School will be out soon and that’s a great time to get outside with kids and gather materials for a few crafts using items from nature. Here are 5 ideas:
1. Pressed-leaf coasters. Gather a few thin leaves. Try fern fronds or English ivy leaves. You also can try blossoms of winter-blooming pansies. Press the leaves or blossoms in a heavy book until flat and dry.
Using inexpensive ceramic tile – we chose 4-inch-square white porcelain from Home Depot for just 16 cents each – glue felt or cork to the bottom. Hot glue guns work well here. Then paint a thin layer of Mod Podge on the top of the tile, lay on your leaf, and paint a second coat over top. Let this dry, and paint again. Last, spray the surface with clear acrylic sealer (we used Mod Podge glossy). Four of these, tied with ribbon, make a nice set for gift-giving.

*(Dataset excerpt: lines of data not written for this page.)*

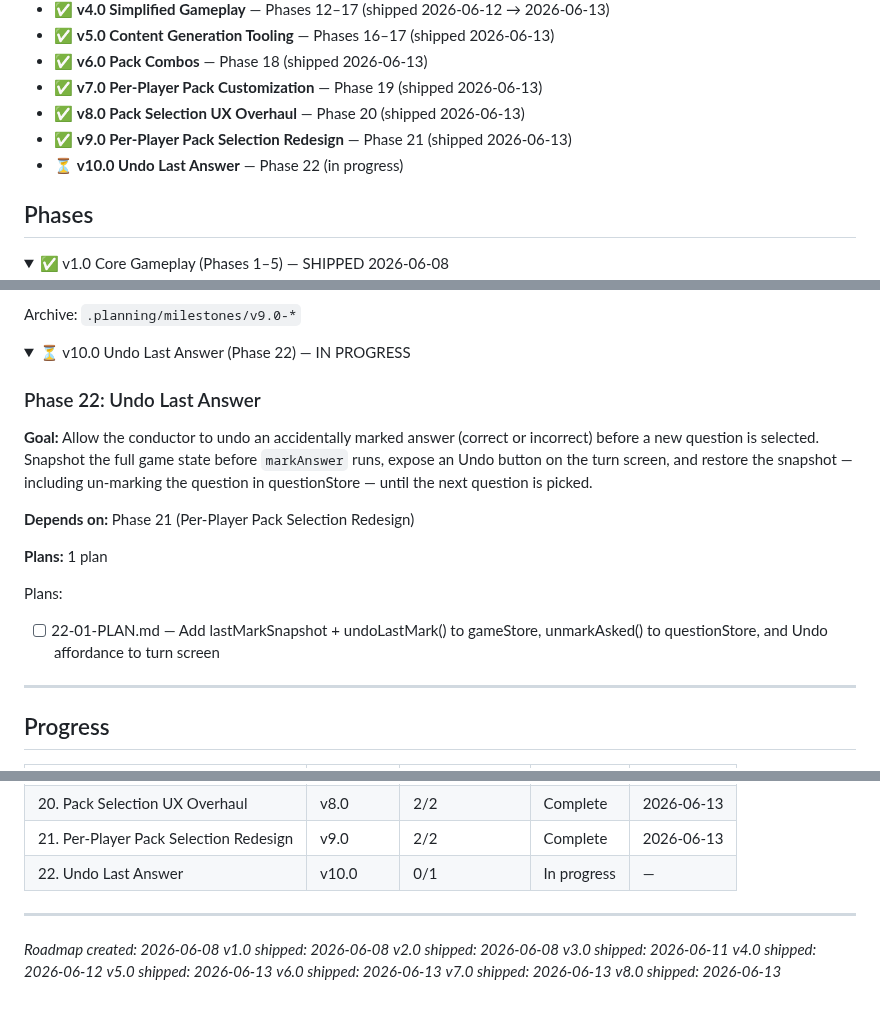
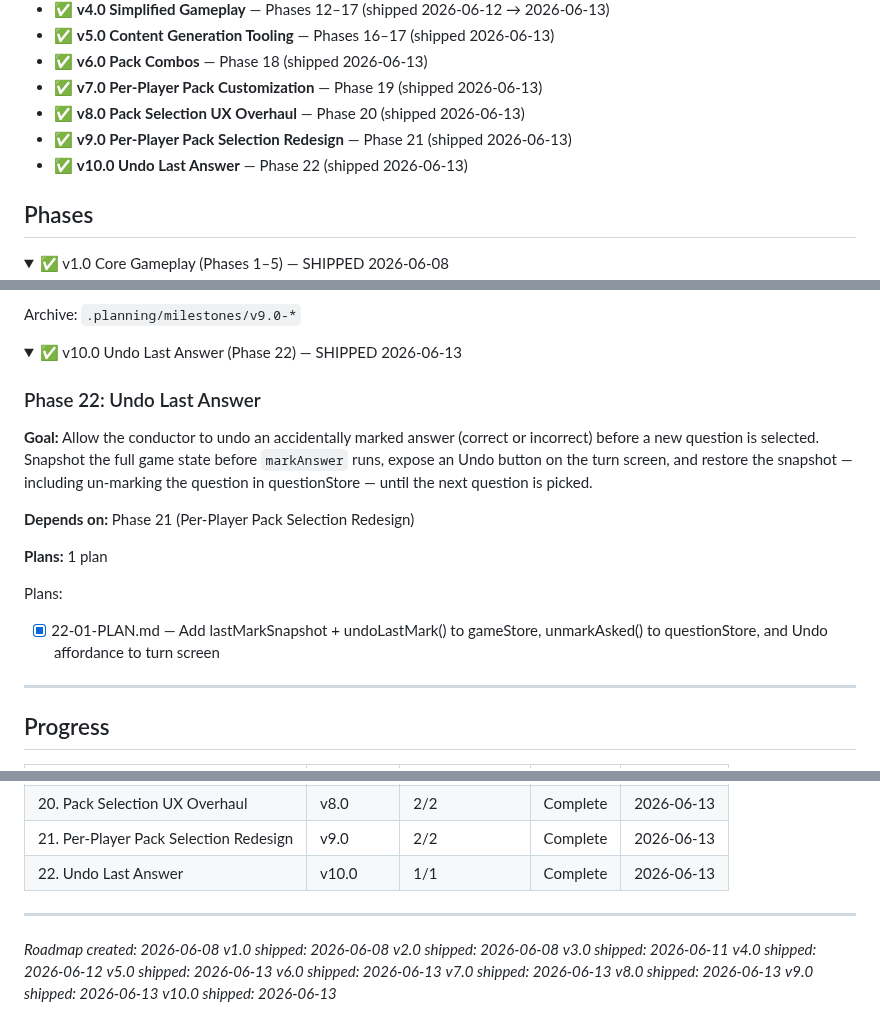
Before and after one commit to kbsimple/trivial-world, a Markdown page: .planning/ROADMAP.md, 3 parts joined by grey strips. Rendered like a GitHub page; folded sections open.

Commit message:
docs(phase-22): mark phase complete, update ROADMAP and STATE
Phase 22 Undo Last Answer complete — 302 tests, v10.0 shipped 2026-06-13.

Co-Authored-By: Claude Sonnet 4.6 <noreply@anthropic.com>

```diff
--- a/.planning/ROADMAP.md
+++ b/.planning/ROADMAP.md
@@ -11,7 +11,7 @@
 - ✅ **v7.0 Per-Player Pack Customization** — Phase 19 (shipped 2026-06-13)
 - ✅ **v8.0 Pack Selection UX Overhaul** — Phase 20 (shipped 2026-06-13)
 - ✅ **v9.0 Per-Player Pack Selection Redesign** — Phase 21 (shipped 2026-06-13)
-- ⏳ **v10.0 Undo Last Answer** — Phase 22 (in progress)
+- ✅ **v10.0 Undo Last Answer** — Phase 22 (shipped 2026-06-13)
 
 ## Phases
 
@@ -115,7 +115,7 @@ Archive: `.planning/milestones/v9.0-*`
 </details>
 
 <details>
-<summary>⏳ v10.0 Undo Last Answer (Phase 22) — IN PROGRESS</summary>
+<summary>✅ v10.0 Undo Last Answer (Phase 22) — SHIPPED 2026-06-13</summary>
 
 ### Phase 22: Undo Last Answer
 
@@ -126,7 +126,7 @@ Archive: `.planning/milestones/v9.0-*`
 **Plans:** 1 plan
 
 Plans:
-- [ ] 22-01-PLAN.md — Add lastMarkSnapshot + undoLastMark() to gameStore, unmarkAsked() to questionStore, and Undo affordance to turn screen
+- [x] 22-01-PLAN.md — Add lastMarkSnapshot + undoLastMark() to gameStore, unmarkAsked() to questionStore, and Undo affordance to turn screen
 
 </details>
 
@@ -157,7 +157,7 @@ Plans:
 | 19. Per-Player Pack Customization | v7.0 | 1/1 | Complete | 2026-06-13 |
 | 20. Pack Selection UX Overhaul | v8.0 | 2/2 | Complete | 2026-06-13 |
 | 21. Per-Player Pack Selection Redesign | v9.0 | 2/2 | Complete | 2026-06-13 |
-| 22. Undo Last Answer | v10.0 | 0/1 | In progress | — |
+| 22. Undo Last Answer | v10.0 | 1/1 | Complete | 2026-06-13 |
 
 ---
 
@@ -170,3 +170,5 @@ Plans:
 *v6.0 shipped: 2026-06-13*
 *v7.0 shipped: 2026-06-13*
 *v8.0 shipped: 2026-06-13*
+*v9.0 shipped: 2026-06-13*
+*v10.0 shipped: 2026-06-13*
```
Also changed, not shown: .planning/STATE.md (+9 -9 lines), 1 other file.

2. Cranberry wreath. Here the produce aisle is your natural-materials source. Using heavy craft wire or a coat hanger that’s been unwound and stretched straight, thread on fresh cranberries. Small kids may have a bit of trouble with heavier coat hanger wire, but older ones shouldn’t have a problem. We bent our coat hanger into a circle first and threaded the berries around. Tie on a ribbon. The berries will eventually dry and shrivel, but should last a long time that way, too.
3. Dream catchers. If you’ve got English ivy in your yard, here’s a way to keep it under control and let the kids have fun at the same time. Pull long, slim vines of the ivy from your yard and strip off most of the leaves. Loosely wind the vine into a circle, tucking the loose ends under. Weave a free-form web across the circle with yarn, knotting it along the vine occasionally to secure it. Tie strands of yarn or thinner cord from the bottom and thread them with beads or other decorations. Young children also may enjoy making “nature crowns” to wear from twined ivy vines.

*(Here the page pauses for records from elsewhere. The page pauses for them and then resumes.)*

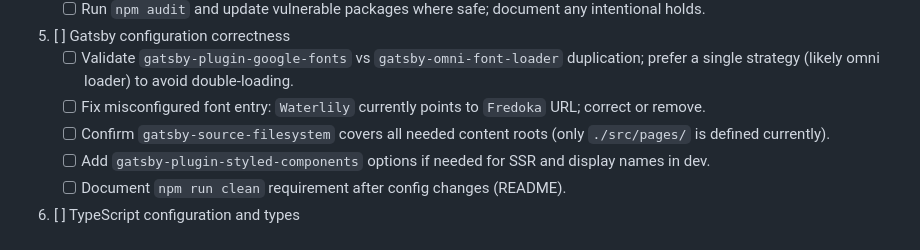
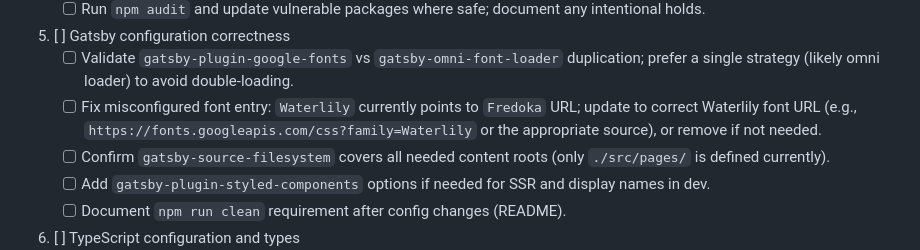
Before and after one commit to TheSoulPad/soulpad_marketing, a Markdown page: docs/tasks.md, the part around the change. GitHub-like rendering.

Commit message:
Update docs/tasks.md
Co-authored-by: Copilot <175728472+Copilot@users.noreply.github.com>

```diff
--- a/docs/tasks.md
+++ b/docs/tasks.md
@@ -27,7 +27,7 @@ Note: Each task is atomic and actionable. The sequence is ordered to reduce chur
 
 5. [ ] Gatsby configuration correctness
    - [ ] Validate `gatsby-plugin-google-fonts` vs `gatsby-omni-font-loader` duplication; prefer a single strategy (likely omni loader) to avoid double-loading.
-   - [ ] Fix misconfigured font entry: `Waterlily` currently points to `Fredoka` URL; correct or remove.
+   - [ ] Fix misconfigured font entry: `Waterlily` currently points to `Fredoka` URL; update to correct Waterlily font URL (e.g., `https://fonts.googleapis.com/css?family=Waterlily` or the appropriate source), or remove if not needed.
    - [ ] Confirm `gatsby-source-filesystem` covers all needed content roots (only `./src/pages/` is defined currently).
    - [ ] Add `gatsby-plugin-styled-components` options if needed for SSR and display names in dev.
    - [ ] Document `npm run clean` requirement after config changes (README).
```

4. Treat tree for the birds and squirrels. Decorate an existing small tree in your yard or, just after Christmas, snag a tree someone’s put out at the curb. Decorate your tree with edibles wild creatures love. Older kids can string popcorn with needle and thread, or fresh cranberries.
Or make an ice ornament. Put an empty aluminum can in the center of a small plastic bowl and pour water into the bowl. Kids can drop birdseed or berries into the water. Then freeze the container. Run it under warm water to release the ice and you should have a rough wreath shape. Hang with yarn onto your outdoor tree. You can also make one big ice-treat wreath by freezing water in a bundt cake pan.

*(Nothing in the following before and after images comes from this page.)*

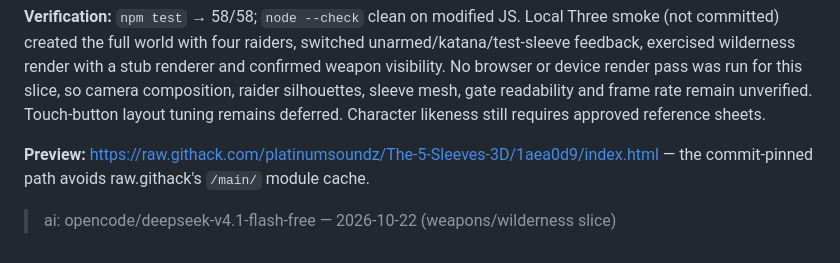
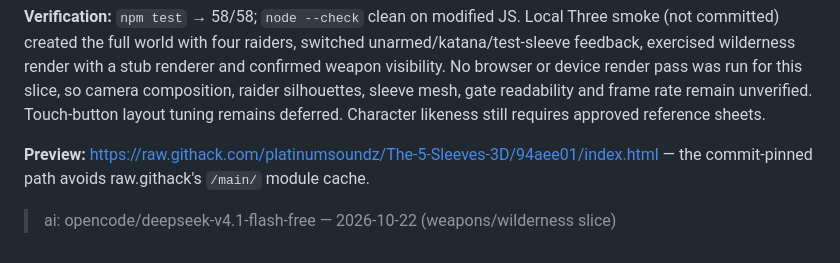
Before and after one commit to platinumsoundz/The-5-Sleeves-3D, a Markdown page: docs/ai-build-log.md, the part around the change. Rendered like a GitHub page.

```diff
--- a/docs/ai-build-log.md
+++ b/docs/ai-build-log.md
@@ -383,7 +383,7 @@ device render pass was run for this slice, so camera composition, raider silhoue
 gate readability and frame rate remain unverified. Touch-button layout tuning remains deferred.
 Character likeness still requires approved reference sheets.
 
-**Preview:** https://raw.githack.com/platinumsoundz/The-5-Sleeves-3D/1aea0d9/index.html — the
+**Preview:** https://raw.githack.com/platinumsoundz/The-5-Sleeves-3D/94aee01/index.html — the
 commit-pinned path avoids raw.githack's `/main/` module cache.
 
 > ai: opencode/deepseek-v4.1-flash-free — 2026-10-22 (weapons/wilderness slice)
```
Also changed, not shown: README.md (+1 -1 lines).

5. Nature-stamp wrapping paper. Kids can wrap gifts to teachers and friends in paper they made themselves. Gather thin butcher-type paper, ink stamp pads or tempera paints and objects from outdoors or the vegetable bin.
Ink stamp pads work well with stamps carved from half a potato or mushrooms cut in half, while leaves (vein side out) and feathers look good lightly brushed with paint.
And a few more ideas:
- Plant a terrarium. Tiny plants growing inside a bowl can create a minature garden of wonder for a child. Check with home improvement stores and nurseries for indoor plants. The Charlotte Regional Farmers Market is hosting at least one seller of terrarium plants and supplies.
- Young children may enjoy making bark rubbings. Put a piece of paper against a tree trunk and rub it with the side of a peeled crayon. Compare the bark patterns of different trees.
- More an activity than a craft: Get kids outdoors with a nature scavenger hunt. Write down a short list of things for each child to find – like “something round,” “something with six legs,” “an abandoned bird nest,” “a mushroom” – and see who can discover the most. You can draw pictures of scavenger hunt items for children who aren’t yet reading.
- Create temporary outdoor art a la Andy Goldsworthy. This renowned British artist creates stunning ephemeral art outdoors using stones, leaves, ice and other materials. Go for a walk with children and try your hand at your own versions. Click here for inspiration.